Why is local important? Eating local foods really represents sustainable agriculture, where food is grown for the local community. The problem is that less and less communities are able to feed themselves. We’ve become this society where a community may grow lots of food in, say, Iowa, but it’s all corn or soybeans, and it’s all shipped somewhere else; and tomatoes and other things are shipped in. With oil pricing getting higher, Food Routes feels that this is unsustainable long-term.
So what does that mean for the person shopping for dinner? Our “Buy Fresh Buy Local” program revolves around the idea that the consumer is the only thing that stays local—wherever you go or move you have to determine what local means for you. In New Jersey, 50 miles or 20 miles is a lot different than in Kansas, where 100 miles is not that close. We really hope that people talk to the seller about what local means—in terms of where and how it was grown, and the health and safety of the food.
Does that mean I shouldn’t buy organic? We prefer local and organic. Food labeled “organic” has been grown a specific way. Local is something that you check yourself; it’s an interaction between a farmer and consumer. We’ve gotten totally disconnected from our farmers. I don’t think we’ll see everybody growing their own food again, but people are wanting to know their farmer.
How can we implement this kind of eating style? Start with something that you know can be grown locally and in season. Things like eggs, milk, and butter are pretty much available year-round. Then pick one item to try and get to know the farmer. Get involved in a local Buy Fresh Buy Local chapter, or go to our website to find restaurants, markets, or co-ops that feature local foods.

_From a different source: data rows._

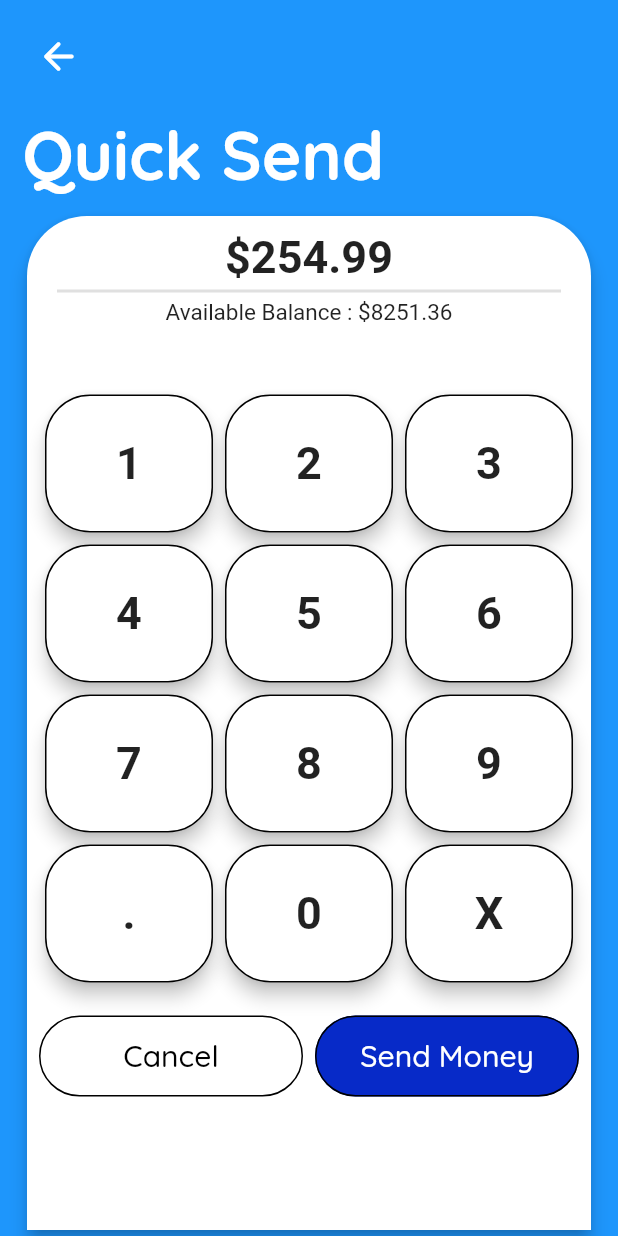
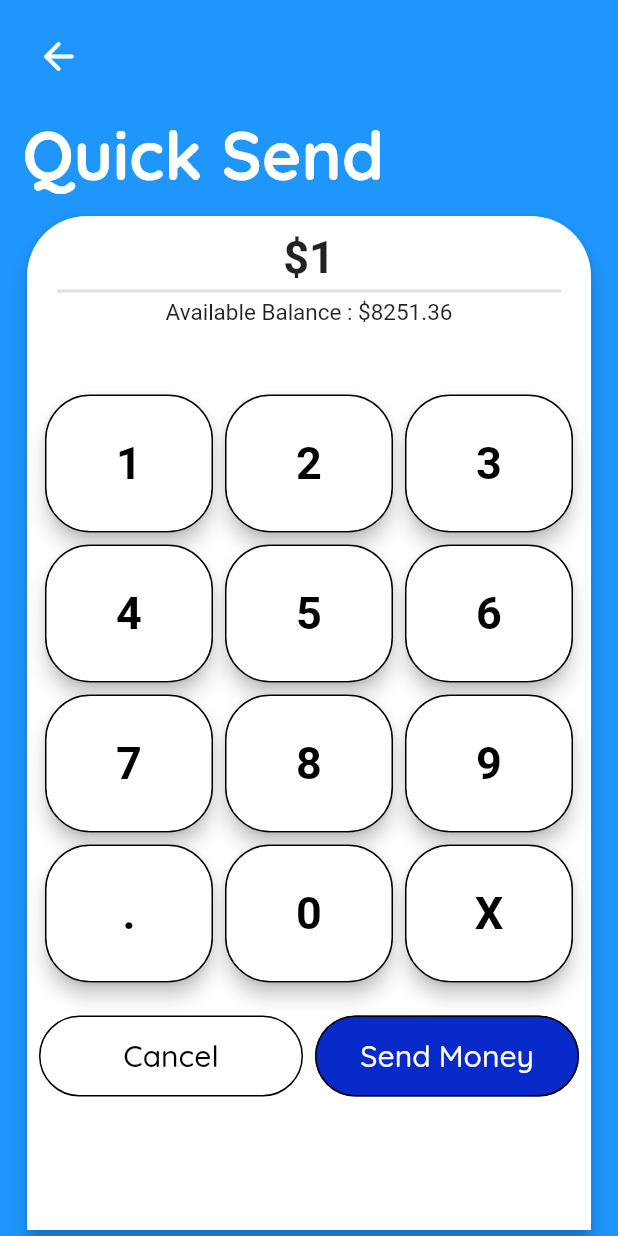
Before and after one commit to abhijithu1/Wallett, a Flutter app: the QuickSend screen opened directly, after a tap on an icon or button, on a phone screen of 412 x 824 dp. Run offline on Flutter 3.47's test engine with Material 2 defaults, Android fonts, the phone set to English and light mode, and no system bars; our stand-ins replace google_fonts; network calls fail.

Commit message:
Quick send button logic , parsing done, onto state management

```diff
--- a/lib/screens/quick_send.dart
+++ b/lib/screens/quick_send.dart
@@ -3,9 +3,14 @@ import 'package:google_fonts/google_fonts.dart';
 import 'package:mytodo/widgets/quick_pay_card.dart';
 import 'package:mytodo/widgets/quick_send_card.dart';
 
-class QuickSend extends StatelessWidget {
+class QuickSend extends StatefulWidget {
   const QuickSend({super.key});
 
+  @override
+  State<QuickSend> createState() => _QuickSendState();
+}
+
+class _QuickSendState extends State<QuickSend> {
   @override
   Widget build(BuildContext context) {
     double bal = 8251.36;
--- a/lib/widgets/quick_pay_card.dart
+++ b/lib/widgets/quick_pay_card.dart
@@ -1,11 +1,16 @@
+import 'package:provider/provider.dart';
 import 'package:flutter/material.dart';
 import 'package:google_fonts/google_fonts.dart';
+import 'package:mytodo/screens/home_screen.dart';
 
-class QuickPayCard extends StatelessWidget {
+class QuickPayCard extends StatefulWidget {
   const QuickPayCard({super.key});
 
   @override
-  Widget build(BuildContext context) {
+  State<QuickPayCard> createState() => _QuickPayCardState();
+}
+
+class _QuickPayCardState extends State<QuickPayCard> {
   List<String> buttons = [
     "1",
     "2",
@@ -21,6 +26,10 @@ class QuickPayCard extends StatelessWidget {
     "X"
   ];
   double bal = 8251.36;
+  String money = "";
+  double? moneyDouble = 0;
+  @override
+  Widget build(BuildContext context) {
     return SizedBox(
       height: double.infinity,
       child: Card(
@@ -39,12 +48,15 @@ class QuickPayCard extends StatelessWidget {
               width: double.infinity,
               child: Column(
                 children: [
-                  const Padding(
-                    padding: EdgeInsets.only(top: 10.0),
+                  Padding(
+                    padding: const EdgeInsets.only(top: 10.0),
                     child: Text(
-                      "\$254.99",
-                      style:
-                          TextStyle(fontSize: 30, fontWeight: FontWeight.bold),
+                      "\$$money",
+                      style: const TextStyle(
+                        fontSize: 30,
+                        fontWeight: FontWeight.bold,
+                      ),
+                      maxLines: 1,
                     ),
                   ),
                   const SizedBox(
@@ -81,8 +93,19 @@ class QuickPayCard extends StatelessWidget {
                   childAspectRatio: 1.2,
                   mainAxisSpacing: 0),
               itemBuilder: ((context, index) {
-
-                return NumberButton(displaytext: buttons[index], onTap: () {});
+                return NumberButton(
+                    displaytext: buttons[index],
+                    onTap: index != 11
+                        ? () {
+                            setState(() {
+                              money += buttons[index];
+                            });
+                          }
+                        : () {
+                            setState(() {
+                              money = money.substring(0, money.length - 1);
+                            });
+                          });
               }),
             ),
             SizedBox(
@@ -111,7 +134,12 @@ class QuickPayCard extends StatelessWidget {
                               ),
                             ),
                           ),
-                          onPressed: () {},
+                          onPressed: () {
+                            Navigator.push(
+                                context,
+                                MaterialPageRoute(
+                                    builder: (context) => const HomeScreen()));
+                          },
                           child: Text(
                             "Cancel",
                             style: GoogleFonts.quicksand(
@@ -150,7 +178,22 @@ class QuickPayCard extends StatelessWidget {
                               ),
                             ),
                           ),
-                          onPressed: () {},
+                          onPressed: () {
+                            moneyDouble = double.tryParse(money);
+                            if (moneyDouble == null) {
+                              ScaffoldMessenger.of(context).showSnackBar(
+                                  const SnackBar(content: Text("its null")));
+                            }
+                            moneyDouble! > bal
+                                ? ScaffoldMessenger.of(context).showSnackBar(
+                                    const SnackBar(
+                                        content: Text("You cant do that")))
+                                : ScaffoldMessenger.of(context).showSnackBar(
+                                    const SnackBar(content: Text("Cool dude")));
+                            if (moneyDouble! > bal) {
+
+                            }
+                          },
                           child: Text(
                             "Send Money",
                             style: GoogleFonts.quicksand(
@@ -174,14 +217,12 @@ class QuickPayCard extends StatelessWidget {
 
 class NumberButton extends StatelessWidget {
   final String displaytext;
-  final VoidCallback onTap;
+  final onTap;
   const NumberButton(
       {super.key, required this.displaytext, required this.onTap});
   @override
   Widget build(BuildContext context) {
-    return GestureDetector(
-      onTap: () {},
-      child: Card(
+    return Card(
         color: Colors.white,
         elevation: 5,
         shape: const RoundedRectangleBorder(
@@ -192,12 +233,15 @@ class NumberButton extends StatelessWidget {
             ),
           ),
         ),
-          child: Center(
+        child: TextButton(
+          style: const ButtonStyle(
+              overlayColor: MaterialStatePropertyAll(Colors.transparent)),
+          onPressed: onTap,
           child: Text(
             displaytext,
-              style: const TextStyle(fontSize: 30, fontWeight: FontWeight.bold),
+            style: const TextStyle(
+                fontSize: 30, fontWeight: FontWeight.bold, color: Colors.black),
           ),
-          )),
-    );
+        ));
   }
 }
```
Also changed, not shown: lib/widgets/quick_send_card.dart (+8 -2 lines). Lines whose indentation alone changed are shown as unchanged.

Your favorite foods might not need to travel across the country before winding up on your plate. Head to your co-op or neighborhood market to find locally grown fall ingredients.